Top of DATASET EXCERPTS

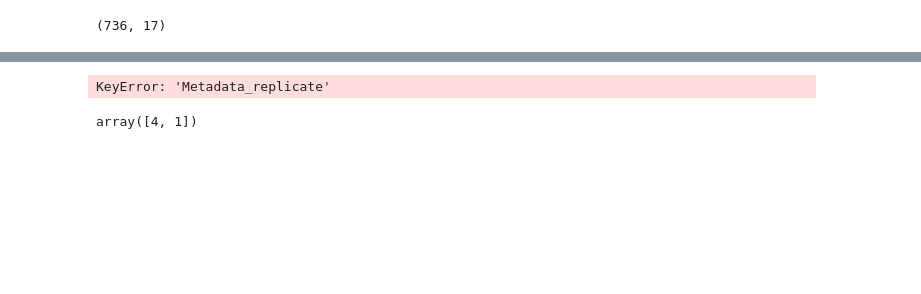
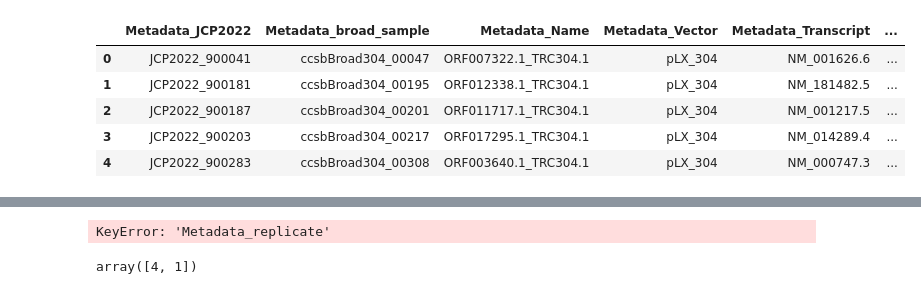
Before and after one commit to alxndrkalinin/position-effect-correction, a Jupyter notebook: 1.load/2-map.ipynb, the cells around one changed output, grey strips where cells are left out. Drawn from its saved outputs; the diff is of its cells as text; code cells hidden in the pictures; blank space fills up the shorter version.

```diff
--- a/1.load/2-map.ipynb
+++ b/1.load/2-map.ipynb
@@ -4,9 +7,14 @@ import pandas as pd
 from copairs.sampler import Sampler
 # %%
 df = pd.read_parquet("output/profiles.parquet")
-df.shape
+df.head()
 # %% [output]
-(736, 17)
+|  | Metadata_JCP2022 | Metadata_broad_sample | Metadata_Name | Metadata_Vector | Metadata_Transcript | ... |
+| 0 | JCP2022_900041 | ccsbBroad304_00047 | ORF007322.1_TRC304.1 | pLX_304 | NM_001626.6 | ... |
+| 1 | JCP2022_900181 | ccsbBroad304_00195 | ORF012338.1_TRC304.1 | pLX_304 | NM_181482.5 | ... |
+| 2 | JCP2022_900187 | ccsbBroad304_00201 | ORF011717.1_TRC304.1 | pLX_304 | NM_001217.5 | ... |
+| 3 | JCP2022_900203 | ccsbBroad304_00217 | ORF017295.1_TRC304.1 | pLX_304 | NM_014289.4 | ... |
+| 4 | JCP2022_900283 | ccsbBroad304_00308 | ORF003640.1_TRC304.1 | pLX_304 | NM_000747.3 | ... |
 # %%
 meta = df.filter(regex="^Metadata_")
 meta.head()
```
Also changed, not shown: parts of 11 cells of this notebook.
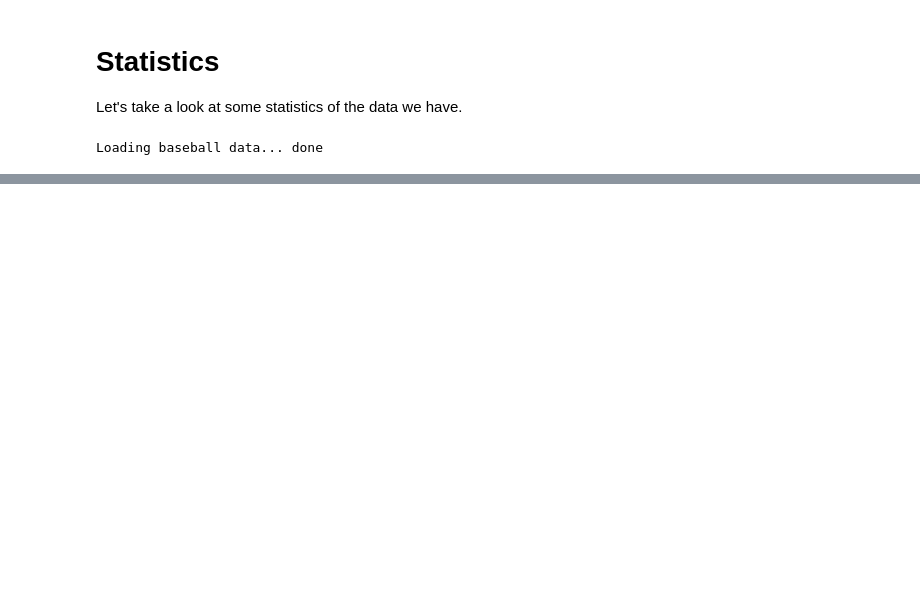
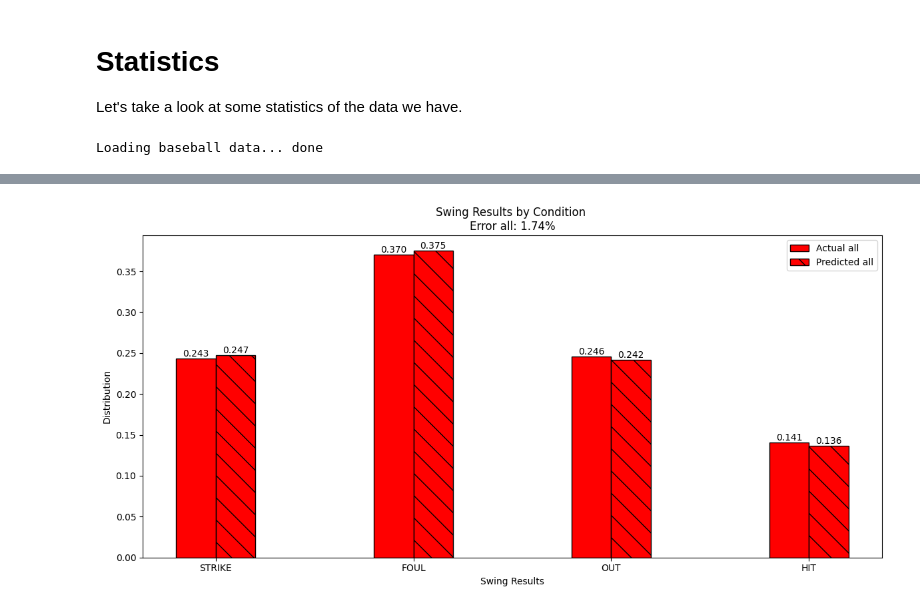
Before and after one commit to BOBONA/ZeroSumBaseball, a Jupyter notebook: src/data/statistics.ipynb, the cells around one changed output, grey strips where cells are left out. Saved outputs shown, nothing was run; the diff lists cells and outputs as text; code cells hidden in the pictures; blank space fills up the shorter version.

```diff
--- a/src/data/statistics.ipynb
+++ b/src/data/statistics.ipynb
@@ -72,0 +85,85 @@ Text(0.5, 1.0, 'Pitch Types')
+# %%
+from torch.utils.data import DataLoader
+from src.distributions.swing_outcome import SwingOutcome
+
+device = torch.device('cuda' if torch.cuda.is_available() else 'cpu')
+
+model = SwingOutcome().to(device)
+path = '../../model_weights/swing_outcome, g=2.75.pth'
+model.load_state_dict(torch.load(path))
+
+predicted_distribution = defaultdict(lambda: torch.zeros(len(SwingResult)).to(device))
+
+for condition_name, pitches in matching_pitches.items():
+    dataset = PitchSwingDataset(bd, None, pitches=pitches)
+    dataloader = DataLoader(dataset, batch_size=512)
+    for pitch, result in dataloader:
+        pitcher, batter, pitch, strikes, balls = [t.to(device) for t in pitch]
+        predicted_distribution[condition_name] += model(pitcher, batter, pitch, strikes, balls).sum(dim=0)
+# %%
+import numpy as np
+
+
+def get_distribution(distribution: dict[str, torch.Tensor], c_name: str):
+    return distribution[c_name].cpu().detach().numpy() / len(matching_pitches[c_name])
+
+def compare_conditions(condition1: str, condition2: str = None):
+    swing_results = [sr.name for sr in SwingResult]
+    x = np.arange(len(swing_results))  # the label locations
+    width = 0.2  # the width of the bars
+
+    fig, ax = plt.subplots(figsize=(12, 6))
+
+    actual_distribution_c1 = get_distribution(actual_distribution, condition1)
+    predicted_distribution_c1 = get_distribution(predicted_distribution, condition1)
+
+    # Plot for condition1
+    bars_actual_c1 = ax.bar(x - width / 2, actual_distribution_c1, width, label=f'Actual {condition1}', color='red', edgecolor='black')
+    bars_predicted_c1 = ax.bar(x + width / 2, predicted_distribution_c1, width, label=f'Predicted {condition1}', color='red', hatch='\\', edgecolor='black')
+
+    if condition2:
+        actual_distribution_c2 = get_distribution(actual_distribution, condition2)
+        predicted_distribution_c2 = get_distribution(predicted_distribution, condition2)
+
+        # Bar positions for condition 2
+        bars_actual_c2 = ax.bar(x + width*1.5, actual_distribution_c2, width, label=f'Actual {condition2}', color='blue', edgecolor='black')
+        bars_predicted_c2 = ax.bar(x + width*2.5, predicted_distribution_c2, width, label=f'Predicted {condition2}', color='blue', hatch='\\', edgecolor='black')
+
+        # Add text labels for condition 2
+        for bar in bars_actual_c2:
+            height = bar.get_height()
+            ax.text(bar.get_x() + bar.get_width() / 2, height, f'{height:.3f}', ha='center', va='bottom')
+        for bar in bars_predicted_c2:
+            height = bar.get_height()
+            ax.text(bar.get_x() + bar.get_width() / 2, height, f'{height:.3f}', ha='center', va='bottom')
+
+    # Add text labels for condition 1
+    for bar in bars_actual_c1:
+        height = bar.get_height()
+        ax.text(bar.get_x() + bar.get_width() / 2, height, f'{height:.3f}', ha='center', va='bottom')
+    for bar in bars_predicted_c1:
+        height = bar.get_height()
+        ax.text(bar.get_x() + bar.get_width() / 2, height, f'{height:.3f}', ha='center', va='bottom')
+
+    # Add some text for labels, title and custom x-axis tick labels, etc.
+    ax.set_xlabel('Swing Results')
+    ax.set_ylabel('Distribution')
+
+    error = 'Error %s: %.2f%%' % (condition1, 100 * sum(list(abs(actual_distribution_c1 - predicted_distribution_c1))))
+    if condition2:
+        error += ', %s: %.2f%%' % (condition2, 100 * sum(list(abs(actual_distribution_c2 - predicted_distribution_c2))))
+
+    ax.set_title('Swing Results by Condition \n' + error)
+    ax.set_xticks(x)
+    ax.set_xticklabels(swing_results)
+    ax.legend()
+
+    fig.tight_layout()
+    plt.show()
+
+
+compare_conditions('all')
+compare_conditions('30', '02')
+compare_conditions('ball', 'strike')
+# %% [output]
+[figure, added]
```
Also changed, not shown: parts of 11 cells of this notebook, 7 other files.
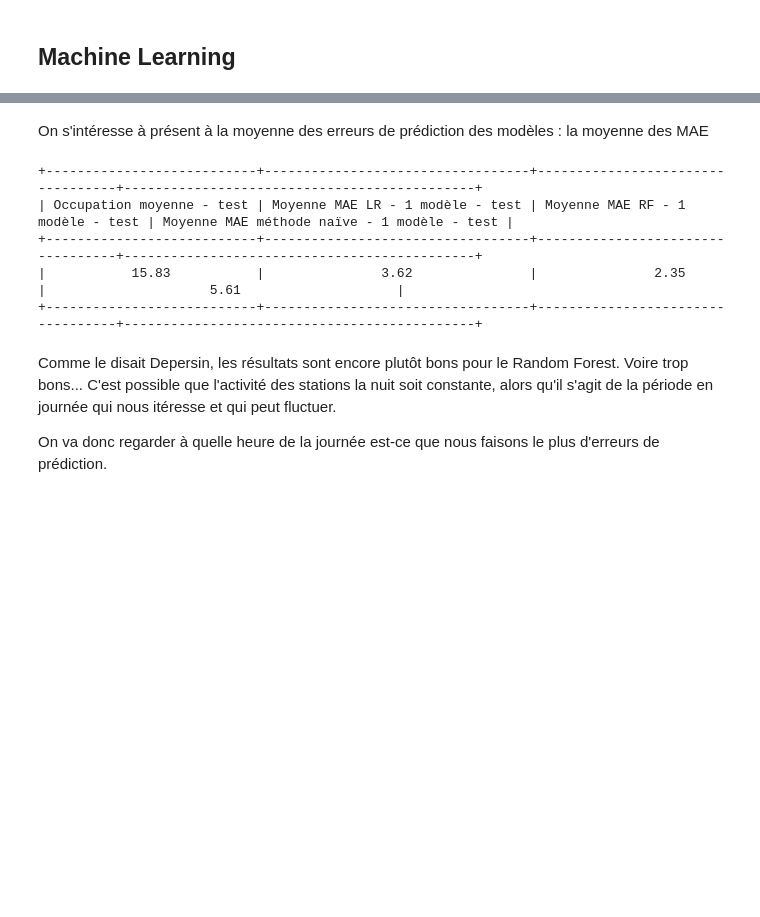
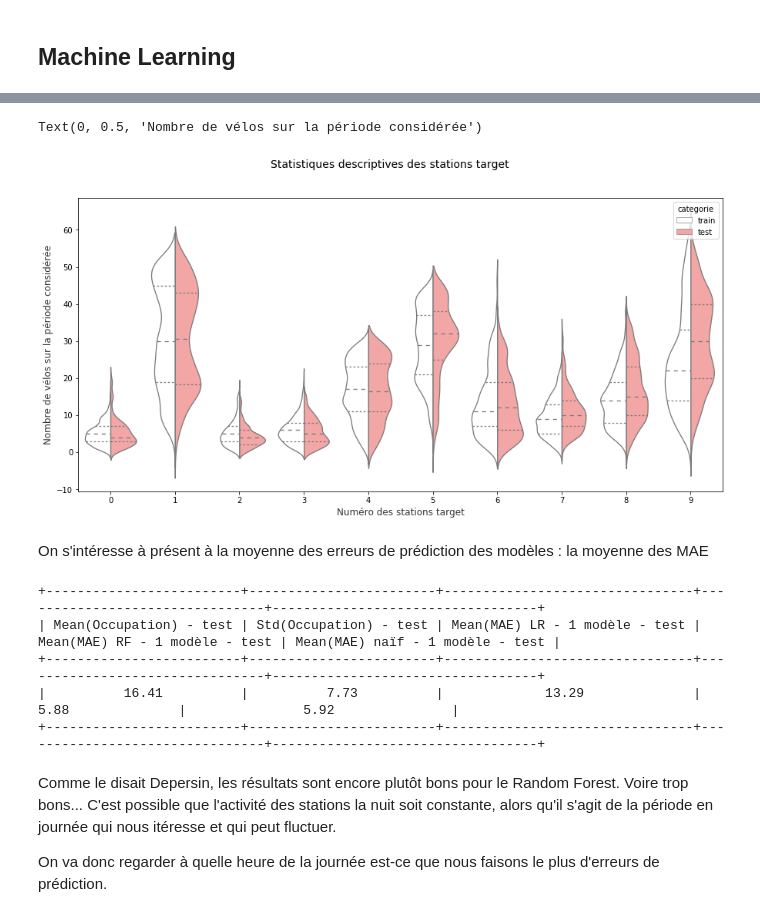
Before and after one commit to mathispuissant/StatApp, a Jupyter notebook: Modélisation spatiale.ipynb, the cells around one changed output, grey strips where cells are left out. Saved outputs shown, nothing was run; the diff lists cells and outputs as text; code cells hidden in the pictures; blank space fills up the shorter version.

Commit message:
violin plot

```diff
--- a/Modélisation spatiale.ipynb
+++ b/Modélisation spatiale.ipynb
@@ -358,0 +354,3 @@ Résultats des MAE sur le test
+# %%
+tous_les_dfs = pd.concat(les_dfs)
+tous_les_dfs
@@ -358,0 +371,10 @@ Résultats des MAE sur le test
+# %%
+f, ax = plt.subplots(1, 1, figsize=(15, 7))
+f.suptitle('Statistiques descriptives des stations target', fontsize=14)
+
+sns.violinplot(x = 'num_station_target', y = 'nb_velibs',data=tous_les_dfs, hue = 'categorie', split=True, inner='quart', linewidth=1.3, ax=ax, palette={'test': '#FF9999', 'train': 'white'})
+ax.set_xlabel("Numéro des stations target",size = 12,alpha=0.8)
+ax.set_ylabel("Nombre de vélos sur la période considérée",size = 12,alpha=0.8)
+# %% [output]
+Text(0, 0.5, 'Nombre de vélos sur la période considérée')
+[figure, added]
@@ -361,9 +414,10 @@ On s'intéresse à présent à la moyenne des erreurs de prédiction des modèle
 # %%
 ptbl1 = PrettyTable()
 #ptbl.field_names = ["Occupation moyenne des stations cibles", "Moyenne MAE LR", "Moyenne MAE RF", "Moyenne MAE méthode naïve"]
-ptbl1.field_names = ["Occupation moyenne - test", "Moyenne MAE LR - 1 modèle - test", "Moyenne MAE RF - 1 modèle - test", "Moyenne MAE méthode naïve - 1 modèle - test"]
+ptbl1.field_names = ["Mean(Occupation) - test", "Std(Occupation) - test","Mean(MAE) LR - 1 modèle - test", "Mean(MAE) RF - 1 modèle - test", "Mean(MAE) naïf - 1 modèle - test"]
 
 mean_occupation1 = 0
+mean_std_occupation1 = 0
 mean_MAE_lr = 0
 mean_MAE_rf = 0
 mean_MAE_naif = 0
@@ -371,25 +425,27 @@ mean_MAE_naif = 0
 # Parcourir le dictionnaire des résultats pour calculer la moyenne des indicateurs
 for key, item in resultats.items():
     mean_occupation1 += resultats[key][9]
+    mean_std_occupation1 += resultats[key][15]
     mean_MAE_lr += resultats[key][4]
     mean_MAE_rf += resultats[key][6]
     mean_MAE_naif += resultats[key][8]
 
 # On divise par le nombre total de stations tests pour obtenir la moyenne
 mean_occupation1 = round(mean_occupation1/len(resultats),2)
+mean_std_occupation1 = round(mean_std_occupation1/len(resultats),2)
 mean_MAE_lr = round(mean_MAE_lr/len(resultats),2)
 mean_MAE_rf = round(mean_MAE_rf/len(resultats),2)
 mean_MAE_naif = round(mean_MAE_naif/len(resultats),2)
 
 # Visualisation des performances avec Prettytable
-ptbl1.add_row([mean_occupation1, mean_MAE_lr, mean_MAE_rf, mean_MAE_naif])
+ptbl1.add_row([mean_occupation1, mean_std_occupation1, mean_MAE_lr, mean_MAE_rf, mean_MAE_naif])
 print(ptbl1)
 # %% [output]
-+---------------------------+----------------------------------+----------------------------------+---------------------------------------------+
-| Occupation moyenne - test | Moyenne MAE LR - 1 modèle - test | Moyenne MAE RF - 1 modèle - test | Moyenne MAE méthode naïve - 1 modèle - test |
-+---------------------------+----------------------------------+----------------------------------+---------------------------------------------+
-|           15.83           |               3.62               |               2.35               |                     5.61                    |
-+---------------------------+----------------------------------+----------------------------------+---------------------------------------------+
++-------------------------+------------------------+--------------------------------+--------------------------------+----------------------------------+
+| Mean(Occupation) - test | Std(Occupation) - test | Mean(MAE) LR - 1 modèle - test | Mean(MAE) RF - 1 modèle - test | Mean(MAE) naïf - 1 modèle - test |
++-------------------------+------------------------+--------------------------------+--------------------------------+----------------------------------+
+|          16.41          |          7.73          |             13.29              |              5.88              |               5.92               |
++-------------------------+------------------------+--------------------------------+--------------------------------+----------------------------------+
 # %% [markdown]
 Comme le disait Depersin, les résultats sont encore plutôt bons pour le Random Forest. Voire trop bons... C'est possible que l'activité des stations la nuit soit constante, alors qu'il s'agit de la période en journée qui nous itéresse et qui peut fluctuer.
 
```
Also changed, not shown: parts of 52 cells of this notebook.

Bottom of DATASET EXCERPTS

- WHAT TO WORK ON -
If a line above includes the string "ipynb", pick it out.

- TASK OUTPUT -
Before and after one commit to alxndrkalinin/position-effect-correction, a Jupyter notebook: 1.load/2-map.ipynb, the cells around one changed output, grey strips where cells are left out. Drawn from its saved outputs; the diff is of its cells as text; code cells hidden in the pictures; blank space fills up the shorter version.
--- a/1.load/2-map.ipynb
+++ b/1.load/2-map.ipynb
Before and after one commit to BOBONA/ZeroSumBaseball, a Jupyter notebook: src/data/statistics.ipynb, the cells around one changed output, grey strips where cells are left out. Saved outputs shown, nothing was run; the diff lists cells and outputs as text; code cells hidden in the pictures; blank space fills up the shorter version.
--- a/src/data/statistics.ipynb
+++ b/src/data/statistics.ipynb
Before and after one commit to mathispuissant/StatApp, a Jupyter notebook: Modélisation spatiale.ipynb, the cells around one changed output, grey strips where cells are left out. Saved outputs shown, nothing was run; the diff lists cells and outputs as text; code cells hidden in the pictures; blank space fills up the shorter version.
--- a/Modélisation spatiale.ipynb
+++ b/Modélisation spatiale.ipynb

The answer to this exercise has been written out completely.